WORK TO BE COMPLETED:
Leave out the images and return all the data word for word.
Top of THE INPUT
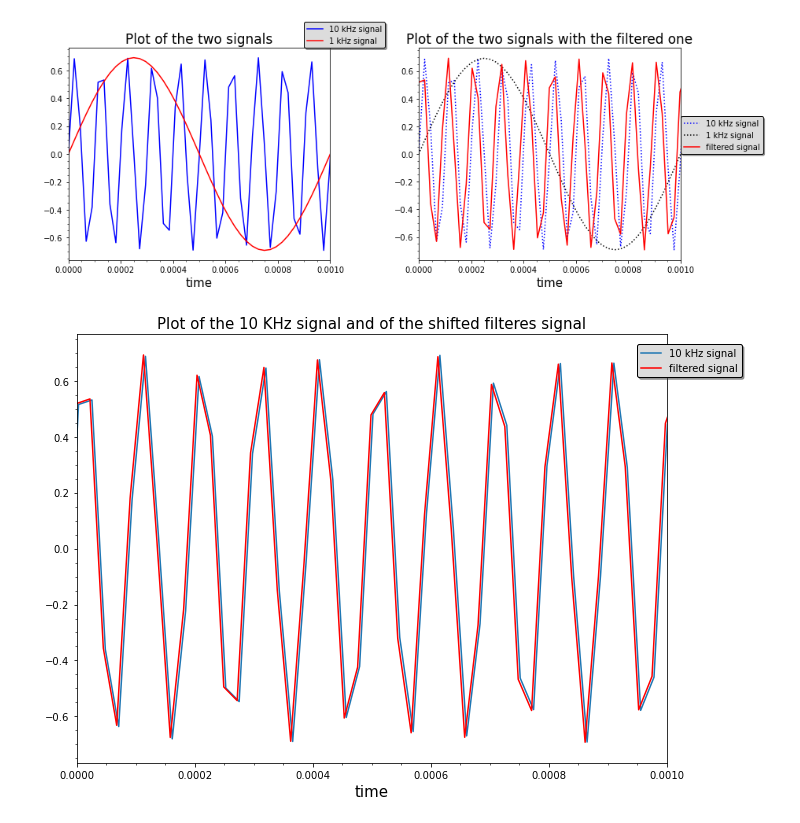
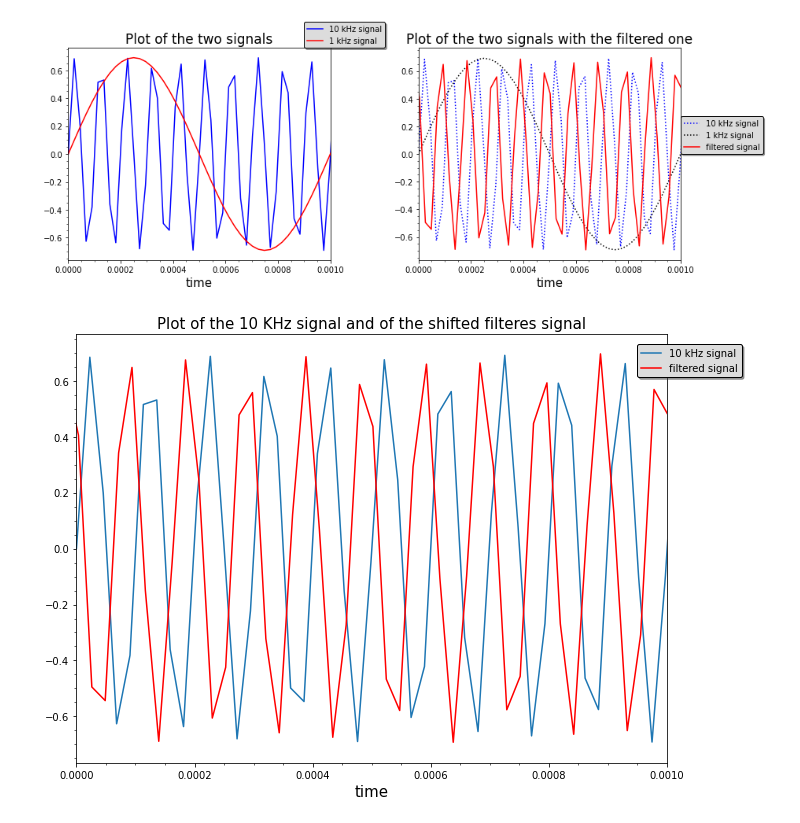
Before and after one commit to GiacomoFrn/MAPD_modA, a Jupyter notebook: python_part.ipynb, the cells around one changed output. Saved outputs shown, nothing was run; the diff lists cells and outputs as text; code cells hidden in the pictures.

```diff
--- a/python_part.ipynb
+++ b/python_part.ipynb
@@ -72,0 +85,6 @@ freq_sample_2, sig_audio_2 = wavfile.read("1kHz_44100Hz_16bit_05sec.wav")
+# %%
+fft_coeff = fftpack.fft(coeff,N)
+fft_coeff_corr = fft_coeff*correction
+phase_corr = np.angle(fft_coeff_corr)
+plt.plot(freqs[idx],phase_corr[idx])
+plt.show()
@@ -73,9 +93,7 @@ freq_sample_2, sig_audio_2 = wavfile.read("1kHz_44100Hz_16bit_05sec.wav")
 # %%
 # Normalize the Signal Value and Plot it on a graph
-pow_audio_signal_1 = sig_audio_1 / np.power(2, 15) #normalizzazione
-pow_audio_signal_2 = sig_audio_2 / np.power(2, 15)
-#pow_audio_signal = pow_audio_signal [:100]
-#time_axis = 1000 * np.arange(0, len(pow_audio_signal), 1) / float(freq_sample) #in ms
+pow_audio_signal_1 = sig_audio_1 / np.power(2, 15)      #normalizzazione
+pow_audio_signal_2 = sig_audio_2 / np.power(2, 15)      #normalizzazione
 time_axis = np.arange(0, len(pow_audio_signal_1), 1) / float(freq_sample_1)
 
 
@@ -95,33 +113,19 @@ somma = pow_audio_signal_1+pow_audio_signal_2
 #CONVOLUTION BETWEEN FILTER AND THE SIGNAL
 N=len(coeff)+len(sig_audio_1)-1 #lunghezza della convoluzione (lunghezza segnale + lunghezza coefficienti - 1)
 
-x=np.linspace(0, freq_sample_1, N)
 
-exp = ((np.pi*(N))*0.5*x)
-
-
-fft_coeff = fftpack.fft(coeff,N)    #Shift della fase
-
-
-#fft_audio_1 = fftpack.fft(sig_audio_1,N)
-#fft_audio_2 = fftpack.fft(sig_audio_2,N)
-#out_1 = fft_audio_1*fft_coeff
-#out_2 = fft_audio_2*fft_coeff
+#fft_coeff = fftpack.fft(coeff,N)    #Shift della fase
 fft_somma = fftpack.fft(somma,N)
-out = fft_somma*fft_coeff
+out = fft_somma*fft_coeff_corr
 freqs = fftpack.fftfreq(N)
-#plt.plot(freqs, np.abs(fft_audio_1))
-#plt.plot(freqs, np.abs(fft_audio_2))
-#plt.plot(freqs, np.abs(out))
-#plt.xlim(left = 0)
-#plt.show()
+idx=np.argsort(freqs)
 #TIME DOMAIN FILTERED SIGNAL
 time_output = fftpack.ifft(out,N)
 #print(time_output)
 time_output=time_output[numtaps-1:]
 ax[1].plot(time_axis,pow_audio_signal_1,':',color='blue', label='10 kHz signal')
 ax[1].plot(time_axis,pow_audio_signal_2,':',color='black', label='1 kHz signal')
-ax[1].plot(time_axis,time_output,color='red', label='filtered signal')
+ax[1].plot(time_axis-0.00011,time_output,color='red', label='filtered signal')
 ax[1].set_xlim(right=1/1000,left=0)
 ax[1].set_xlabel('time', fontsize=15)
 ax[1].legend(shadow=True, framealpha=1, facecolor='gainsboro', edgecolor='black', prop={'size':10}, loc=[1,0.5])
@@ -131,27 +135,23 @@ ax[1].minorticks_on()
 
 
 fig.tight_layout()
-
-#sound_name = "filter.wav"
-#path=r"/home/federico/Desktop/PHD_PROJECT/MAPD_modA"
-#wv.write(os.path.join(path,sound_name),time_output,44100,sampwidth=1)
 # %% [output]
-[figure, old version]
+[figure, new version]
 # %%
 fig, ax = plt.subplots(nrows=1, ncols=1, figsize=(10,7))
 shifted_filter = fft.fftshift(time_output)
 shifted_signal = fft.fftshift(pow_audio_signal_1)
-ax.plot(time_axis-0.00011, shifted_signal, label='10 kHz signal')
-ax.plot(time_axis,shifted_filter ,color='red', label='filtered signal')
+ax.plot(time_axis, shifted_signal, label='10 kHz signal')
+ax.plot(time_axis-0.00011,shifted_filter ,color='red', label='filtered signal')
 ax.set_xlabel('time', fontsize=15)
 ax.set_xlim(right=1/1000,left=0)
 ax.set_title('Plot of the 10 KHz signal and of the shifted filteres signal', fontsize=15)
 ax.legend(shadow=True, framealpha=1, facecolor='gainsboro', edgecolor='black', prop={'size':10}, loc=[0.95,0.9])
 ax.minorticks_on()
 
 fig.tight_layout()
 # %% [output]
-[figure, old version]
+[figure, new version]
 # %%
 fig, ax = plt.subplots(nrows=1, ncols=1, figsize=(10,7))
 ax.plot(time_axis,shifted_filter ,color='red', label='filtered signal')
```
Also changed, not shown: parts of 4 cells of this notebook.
Bottom of THE INPUT
SOLUTION:
Before and after one commit to GiacomoFrn/MAPD_modA, a Jupyter notebook: python_part.ipynb, the cells around one changed output. Saved outputs shown, nothing was run; the diff lists cells and outputs as text; code cells hidden in the pictures.

```diff
--- a/python_part.ipynb
+++ b/python_part.ipynb
@@ -72,0 +85,6 @@ freq_sample_2, sig_audio_2 = wavfile.read("1kHz_44100Hz_16bit_05sec.wav")
+# %%
+fft_coeff = fftpack.fft(coeff,N)
+fft_coeff_corr = fft_coeff*correction
+phase_corr = np.angle(fft_coeff_corr)
+plt.plot(freqs[idx],phase_corr[idx])
+plt.show()
@@ -73,9 +93,7 @@ freq_sample_2, sig_audio_2 = wavfile.read("1kHz_44100Hz_16bit_05sec.wav")
 # %%
 # Normalize the Signal Value and Plot it on a graph
-pow_audio_signal_1 = sig_audio_1 / np.power(2, 15) #normalizzazione
-pow_audio_signal_2 = sig_audio_2 / np.power(2, 15)
-#pow_audio_signal = pow_audio_signal [:100]
-#time_axis = 1000 * np.arange(0, len(pow_audio_signal), 1) / float(freq_sample) #in ms
+pow_audio_signal_1 = sig_audio_1 / np.power(2, 15)      #normalizzazione
+pow_audio_signal_2 = sig_audio_2 / np.power(2, 15)      #normalizzazione
 time_axis = np.arange(0, len(pow_audio_signal_1), 1) / float(freq_sample_1)
 
 
@@ -95,33 +113,19 @@ somma = pow_audio_signal_1+pow_audio_signal_2
 #CONVOLUTION BETWEEN FILTER AND THE SIGNAL
 N=len(coeff)+len(sig_audio_1)-1 #lunghezza della convoluzione (lunghezza segnale + lunghezza coefficienti - 1)
 
-x=np.linspace(0, freq_sample_1, N)
 
-exp = ((np.pi*(N))*0.5*x)
-
-
-fft_coeff = fftpack.fft(coeff,N)    #Shift della fase
-
-
-#fft_audio_1 = fftpack.fft(sig_audio_1,N)
-#fft_audio_2 = fftpack.fft(sig_audio_2,N)
-#out_1 = fft_audio_1*fft_coeff
-#out_2 = fft_audio_2*fft_coeff
+#fft_coeff = fftpack.fft(coeff,N)    #Shift della fase
 fft_somma = fftpack.fft(somma,N)
-out = fft_somma*fft_coeff
+out = fft_somma*fft_coeff_corr
 freqs = fftpack.fftfreq(N)
-#plt.plot(freqs, np.abs(fft_audio_1))
-#plt.plot(freqs, np.abs(fft_audio_2))
-#plt.plot(freqs, np.abs(out))
-#plt.xlim(left = 0)
-#plt.show()
+idx=np.argsort(freqs)
 #TIME DOMAIN FILTERED SIGNAL
 time_output = fftpack.ifft(out,N)
 #print(time_output)
 time_output=time_output[numtaps-1:]
 ax[1].plot(time_axis,pow_audio_signal_1,':',color='blue', label='10 kHz signal')
 ax[1].plot(time_axis,pow_audio_signal_2,':',color='black', label='1 kHz signal')
-ax[1].plot(time_axis,time_output,color='red', label='filtered signal')
+ax[1].plot(time_axis-0.00011,time_output,color='red', label='filtered signal')
 ax[1].set_xlim(right=1/1000,left=0)
 ax[1].set_xlabel('time', fontsize=15)
 ax[1].legend(shadow=True, framealpha=1, facecolor='gainsboro', edgecolor='black', prop={'size':10}, loc=[1,0.5])
@@ -131,27 +135,23 @@ ax[1].minorticks_on()
 
 
 fig.tight_layout()
-
-#sound_name = "filter.wav"
-#path=r"/home/federico/Desktop/PHD_PROJECT/MAPD_modA"
-#wv.write(os.path.join(path,sound_name),time_output,44100,sampwidth=1)
 # %% [output]
-[figure, old version]
+[figure, new version]
 # %%
 fig, ax = plt.subplots(nrows=1, ncols=1, figsize=(10,7))
 shifted_filter = fft.fftshift(time_output)
 shifted_signal = fft.fftshift(pow_audio_signal_1)
-ax.plot(time_axis-0.00011, shifted_signal, label='10 kHz signal')
-ax.plot(time_axis,shifted_filter ,color='red', label='filtered signal')
+ax.plot(time_axis, shifted_signal, label='10 kHz signal')
+ax.plot(time_axis-0.00011,shifted_filter ,color='red', label='filtered signal')
 ax.set_xlabel('time', fontsize=15)
 ax.set_xlim(right=1/1000,left=0)
 ax.set_title('Plot of the 10 KHz signal and of the shifted filteres signal', fontsize=15)
 ax.legend(shadow=True, framealpha=1, facecolor='gainsboro', edgecolor='black', prop={'size':10}, loc=[0.95,0.9])
 ax.minorticks_on()
 
 fig.tight_layout()
 # %% [output]
-[figure, old version]
+[figure, new version]
 # %%
 fig, ax = plt.subplots(nrows=1, ncols=1, figsize=(10,7))
 ax.plot(time_axis,shifted_filter ,color='red', label='filtered signal')
```
Also changed, not shown: parts of 4 cells of this notebook.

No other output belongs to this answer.